— Goal of the exercise —
Retype the records below from their first line through the line containing "Also changed, not shown: 11 other files.", and include nothing else.

━━━ Exercise inputs

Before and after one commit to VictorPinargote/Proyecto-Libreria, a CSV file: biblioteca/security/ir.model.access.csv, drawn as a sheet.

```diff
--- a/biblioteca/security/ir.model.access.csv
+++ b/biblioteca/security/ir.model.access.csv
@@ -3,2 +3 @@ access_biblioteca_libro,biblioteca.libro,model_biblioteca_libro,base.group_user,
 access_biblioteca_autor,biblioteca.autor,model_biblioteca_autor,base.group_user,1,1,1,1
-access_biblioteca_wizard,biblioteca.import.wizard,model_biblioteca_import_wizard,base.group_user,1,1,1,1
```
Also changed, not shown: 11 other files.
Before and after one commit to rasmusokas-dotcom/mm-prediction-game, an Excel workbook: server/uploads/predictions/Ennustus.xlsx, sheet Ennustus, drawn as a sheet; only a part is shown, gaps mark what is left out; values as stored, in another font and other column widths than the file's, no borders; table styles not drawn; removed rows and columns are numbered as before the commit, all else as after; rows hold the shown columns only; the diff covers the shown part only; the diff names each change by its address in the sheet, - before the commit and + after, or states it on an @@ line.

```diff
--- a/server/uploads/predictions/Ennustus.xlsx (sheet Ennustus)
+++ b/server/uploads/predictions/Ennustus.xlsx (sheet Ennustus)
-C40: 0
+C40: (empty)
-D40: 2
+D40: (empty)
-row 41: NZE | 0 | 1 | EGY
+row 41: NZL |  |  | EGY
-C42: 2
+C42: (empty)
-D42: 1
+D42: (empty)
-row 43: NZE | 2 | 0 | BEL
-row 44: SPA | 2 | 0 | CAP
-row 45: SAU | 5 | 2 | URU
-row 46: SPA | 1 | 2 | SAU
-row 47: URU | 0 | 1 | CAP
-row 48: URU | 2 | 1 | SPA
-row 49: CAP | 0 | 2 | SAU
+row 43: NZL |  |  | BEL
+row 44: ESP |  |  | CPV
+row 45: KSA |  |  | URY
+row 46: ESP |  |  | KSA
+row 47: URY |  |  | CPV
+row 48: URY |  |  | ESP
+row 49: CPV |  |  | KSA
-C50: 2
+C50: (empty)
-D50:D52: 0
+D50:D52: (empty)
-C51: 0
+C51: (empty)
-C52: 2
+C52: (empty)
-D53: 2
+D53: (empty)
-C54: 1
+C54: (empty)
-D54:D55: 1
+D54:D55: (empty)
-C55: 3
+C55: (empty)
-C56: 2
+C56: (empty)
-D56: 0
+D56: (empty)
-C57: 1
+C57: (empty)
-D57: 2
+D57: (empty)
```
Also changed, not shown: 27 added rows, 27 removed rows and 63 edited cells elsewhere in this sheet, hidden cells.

━━━━━━

— Result of this exercise —
Before and after one commit to VictorPinargote/Proyecto-Libreria, a CSV file: biblioteca/security/ir.model.access.csv, drawn as a sheet.

```diff
--- a/biblioteca/security/ir.model.access.csv
+++ b/biblioteca/security/ir.model.access.csv
@@ -3,2 +3 @@ access_biblioteca_libro,biblioteca.libro,model_biblioteca_libro,base.group_user,
 access_biblioteca_autor,biblioteca.autor,model_biblioteca_autor,base.group_user,1,1,1,1
-access_biblioteca_wizard,biblioteca.import.wizard,model_biblioteca_import_wizard,base.group_user,1,1,1,1
```
Also changed, not shown: 11 other files.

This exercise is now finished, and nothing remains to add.